“He [Putin] is not a sadist, and he pulled Khodorkovsky out of the prison,” Vdovin wrote. “Now it looks like he would have done it even earlier, if the prisoner hadn’t persisted.”

Khodorkovsky: Still a challenge for Putin?  

The Economist sees the release as “a sign of the former tycoon's strength” and of Putin's weakness.
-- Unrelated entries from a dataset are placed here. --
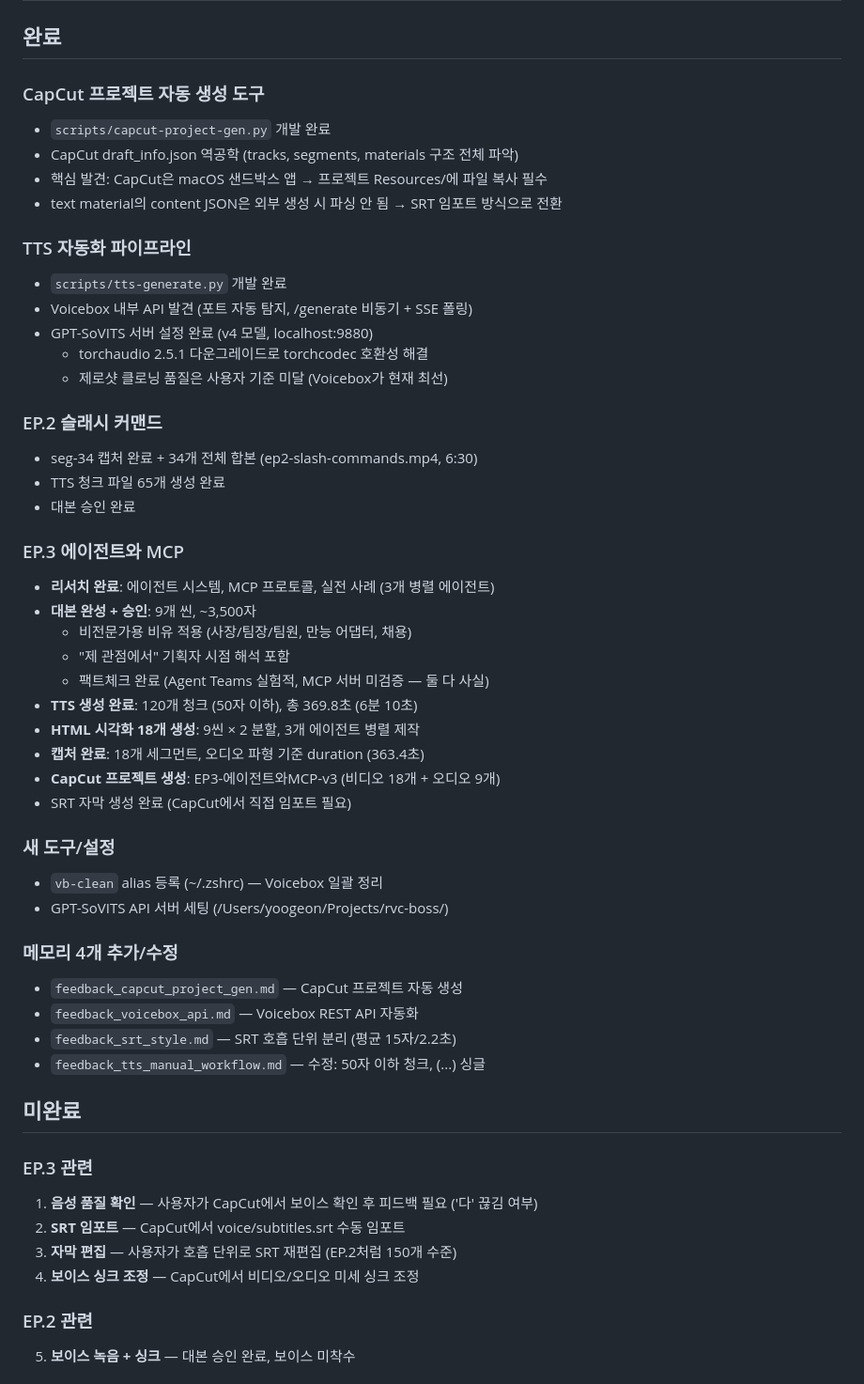
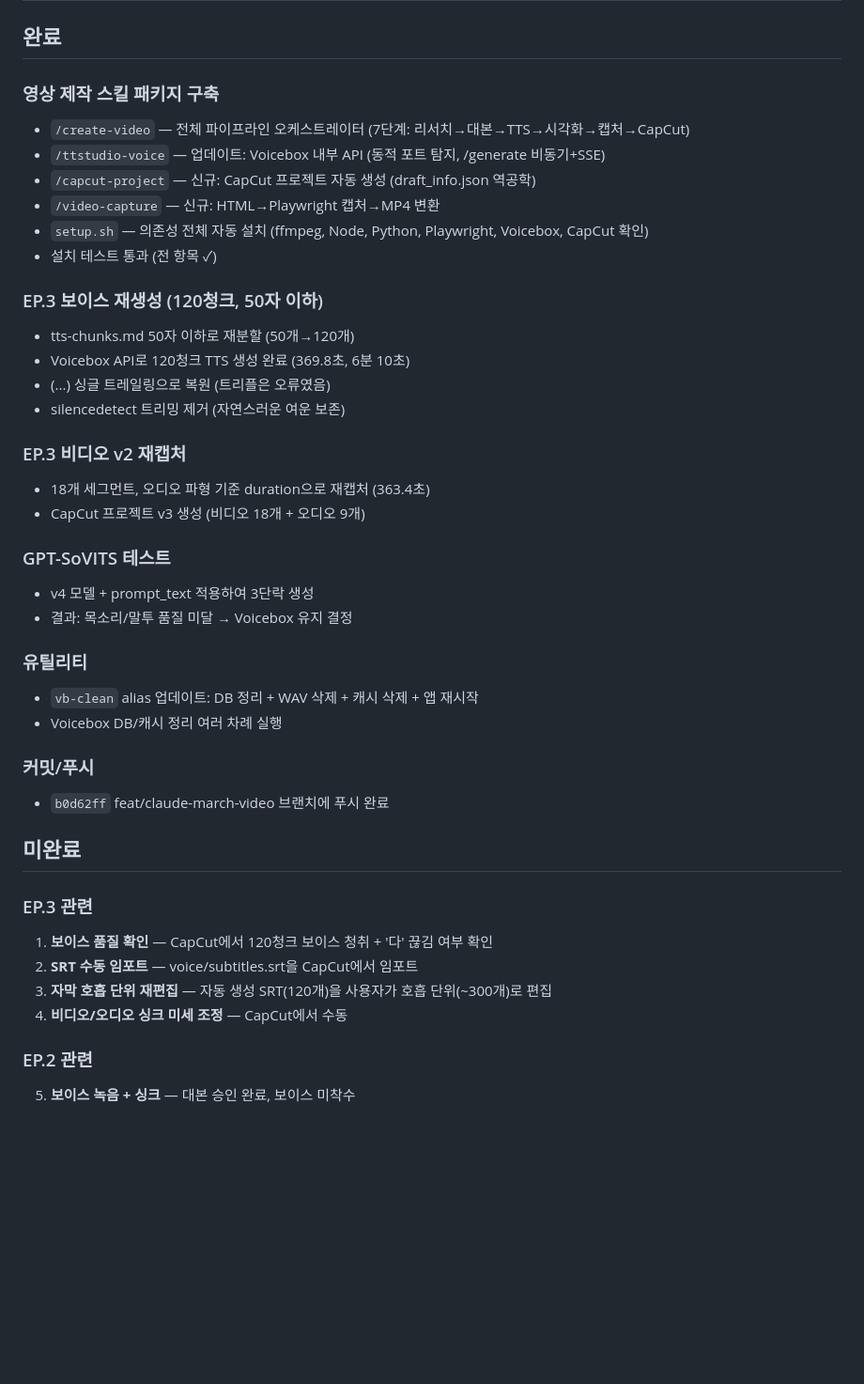
Before and after one commit to beyondworks/agent, a Markdown page: contents-agent/SESSION_HANDOVER.md, the part around one of its changes. Shown at 94% size. GitHub-like rendering; blank space fills up the shorter version.

Commit message:
docs: session 9 handover — 스킬 패키지 구축, EP.3 TTS 120청크 재생성
Co-Authored-By: Claude Opus 4.6 (1M context) <noreply@anthropic.com>

```diff
--- a/contents-agent/SESSION_HANDOVER.md
+++ b/contents-agent/SESSION_HANDOVER.md
@@ -4,53 +4,42 @@
 
 ## 완료
 
-### CapCut 프로젝트 자동 생성 도구
-- `scripts/capcut-project-gen.py` 개발 완료
-- CapCut draft_info.json 역공학 (tracks, segments, materials 구조 전체 파악)
-- 핵심 발견: CapCut은 macOS 샌드박스 앱 → 프로젝트 Resources/에 파일 복사 필수
-- text material의 content JSON은 외부 생성 시 파싱 안 됨 → SRT 임포트 방식으로 전환
+### 영상 제작 스킬 패키지 구축
+- `/create-video` — 전체 파이프라인 오케스트레이터 (7단계: 리서치→대본→TTS→시각화→캡처→CapCut)
+- `/ttstudio-voice` — 업데이트: Voicebox 내부 API (동적 포트 탐지, /generate 비동기+SSE)
+- `/capcut-project` — 신규: CapCut 프로젝트 자동 생성 (draft_info.json 역공학)
+- `/video-capture` — 신규: HTML→Playwright 캡처→MP4 변환
+- `setup.sh` — 의존성 전체 자동 설치 (ffmpeg, Node, Python, Playwright, Voicebox, CapCut 확인)
+- 설치 테스트 통과 (전 항목 ✓)
 
-### TTS 자동화 파이프라인
-- `scripts/tts-generate.py` 개발 완료
-- Voicebox 내부 API 발견 (포트 자동 탐지, /generate 비동기 + SSE 폴링)
-- GPT-SoVITS 서버 설정 완료 (v4 모델, localhost:9880)
-  - torchaudio 2.5.1 다운그레이드로 torchcodec 호환성 해결
-  - 제로샷 클로닝 품질은 사용자 기준 미달 (Voicebox가 현재 최선)
+### EP.3 보이스 재생성 (120청크, 50자 이하)
+- tts-chunks.md 50자 이하로 재분할 (50개→120개)
+- Voicebox API로 120청크 TTS 생성 완료 (369.8초, 6분 10초)
+- (...) 싱글 트레일링으로 복원 (트리플은 오류였음)
+- silencedetect 트리밍 제거 (자연스러운 여운 보존)
 
-### EP.2 슬래시 커맨드
-- seg-34 캡처 완료 + 34개 전체 합본 (ep2-slash-commands.mp4, 6:30)
-- TTS 청크 파일 65개 생성 완료
-- 대본 승인 완료
+### EP.3 비디오 v2 재캡처
+- 18개 세그먼트, 오디오 파형 기준 duration으로 재캡처 (363.4초)
+- CapCut 프로젝트 v3 생성 (비디오 18개 + 오디오 9개)
 
-### EP.3 에이전트와 MCP
-- **리서치 완료**: 에이전트 시스템, MCP 프로토콜, 실전 사례 (3개 병렬 에이전트)
-- **대본 완성 + 승인**: 9개 씬, ~3,500자
-  - 비전문가용 비유 적용 (사장/팀장/팀원, 만능 어댑터, 채용)
-  - "제 관점에서" 기획자 시점 해석 포함
-  - 팩트체크 완료 (Agent Teams 실험적, MCP 서버 미검증 — 둘 다 사실)
-- **TTS 생성 완료**: 120개 청크 (50자 이하), 총 369.8초 (6분 10초)
-- **HTML 시각화 18개 생성**: 9씬 × 2 분할, 3개 에이전트 병렬 제작
-- **캡처 완료**: 18개 세그먼트, 오디오 파형 기준 duration (363.4초)
-- **CapCut 프로젝트 생성**: EP3-에이전트와MCP-v3 (비디오 18개 + 오디오 9개)
-- SRT 자막 생성 완료 (CapCut에서 직접 임포트 필요)
+### GPT-SoVITS 테스트
+- v4 모델 + prompt_text 적용하여 3단락 생성
+- 결과: 목소리/말투 품질 미달 → Voicebox 유지 결정
 
-### 새 도구/설정
-- `vb-clean` alias 등록 (~/.zshrc) — Voicebox 일괄 정리
-- GPT-SoVITS API 서버 세팅 (/Users/yoogeon/Projects/rvc-boss/)
+### 유틸리티
+- `vb-clean` alias 업데이트: DB 정리 + WAV 삭제 + 캐시 삭제 + 앱 재시작
+- Voicebox DB/캐시 정리 여러 차례 실행
 
-### 메모리 4개 추가/수정
-- `feedback_capcut_project_gen.md` — CapCut 프로젝트 자동 생성
-- `feedback_voicebox_api.md` — Voicebox REST API 자동화
-- `feedback_srt_style.md` — SRT 호흡 단위 분리 (평균 15자/2.2초)
-- `feedback_tts_manual_workflow.md` — 수정: 50자 이하 청크, (...) 싱글
+### 커밋/푸시
+- `b0d62ff` feat/claude-march-video 브랜치에 푸시 완료
 
 ## 미완료
 
 ### EP.3 관련
-1. **음성 품질 확인** — 사용자가 CapCut에서 보이스 확인 후 피드백 필요 ('다' 끊김 여부)
-2. **SRT 임포트** — CapCut에서 voice/subtitles.srt 수동 임포트
-3. **자막 편집** — 사용자가 호흡 단위로 SRT 재편집 (EP.2처럼 150개 수준)
-4. **보이스 싱크 조정** — CapCut에서 비디오/오디오 미세 싱크 조정
+1. **보이스 품질 확인** — CapCut에서 120청크 보이스 청취 + '다' 끊김 여부 확인
+2. **SRT 수동 임포트** — voice/subtitles.srt을 CapCut에서 임포트
+3. **자막 호흡 단위 재편집** — 자동 생성 SRT(120개)을 사용자가 호흡 단위(~300개)로 편집
+4. **비디오/오디오 싱크 미세 조정** — CapCut에서 수동
 
 ### EP.2 관련
 5. **보이스 녹음 + 싱크** — 대본 승인 완료, 보이스 미착수
```
Also changed, not shown: other parts of contents-agent/SESSION_HANDOVER.md (+34 -25 lines).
However, the magazine seems to be skeptical about the possible impact of Khodorkovsky’s release on Russian politics.

“[...] whereas Mr. Khodorkovsky’s imprisonment can be seen as a turning point in Russian history, because it changed the balance of power in the country, his release is not,” it reads. “And unlike the return from exile of Andrei Sakharov, a nuclear physicist and dissident, which was part of Mikhail Gorbachev’s liberalisation, the release of Mr. Khodorkovsky is a purely tactical move.”

Answering the question why Putin released Khodorkovsky only now, The Economist assumes that the Russian leader made an attempt to get credit for his presidency. 

“The Kremlin tried to spin the decision as a sign of Mr Putin’s strength: a Russian leader boosted by recent foreign-policy triumphs in Syria and Ukraine magnanimously pardons his enemies,” it said. “The Kremlin was also keen to present the story as an admission of guilt by Mr. Khodorkovsky (something he denies, as his own statement).”

The New York Times sees Khodorkovsky’s release as “an abrupt and stunning end to an episode that has marked a darkly authoritarian turn for Russia under President Vladimir V. Putin, while sending a fearsome warning to the rest of the elite, oligarch class.”

Although Khodorkovsky promised not to engage in politics, he might still pose a threat to Putin’s publicity abroad, according to the New York Times.

“While serving time in prison for embezzlement, Mr. Khodorkovsky emerged as a powerful dissident voice, criticizing Mr. Putin’s consolidation of authority in the Kremlin and heavy-handed efforts to suppress dissent,” it says, assuming that “his role as a critic was not yet done”.

Likewise, BBC argues that given his heft, influence abroad and modern technologies, Khodorkovsky may be a challenge for Putin from the point of view of building a positive image abroad. 

“In our era of global internet connections, his voice and comments can still reverberate back into Russia in a matter of milliseconds - unless of course he has agreed not to become a thorn in President Putin's side again, but to limit his activities to non-political interests,” wrote BBC diplomatic correspondent Bridget Kendall in her article. “All that is for the future - details of his release have yet to be revealed and scenarios yet to be tested.”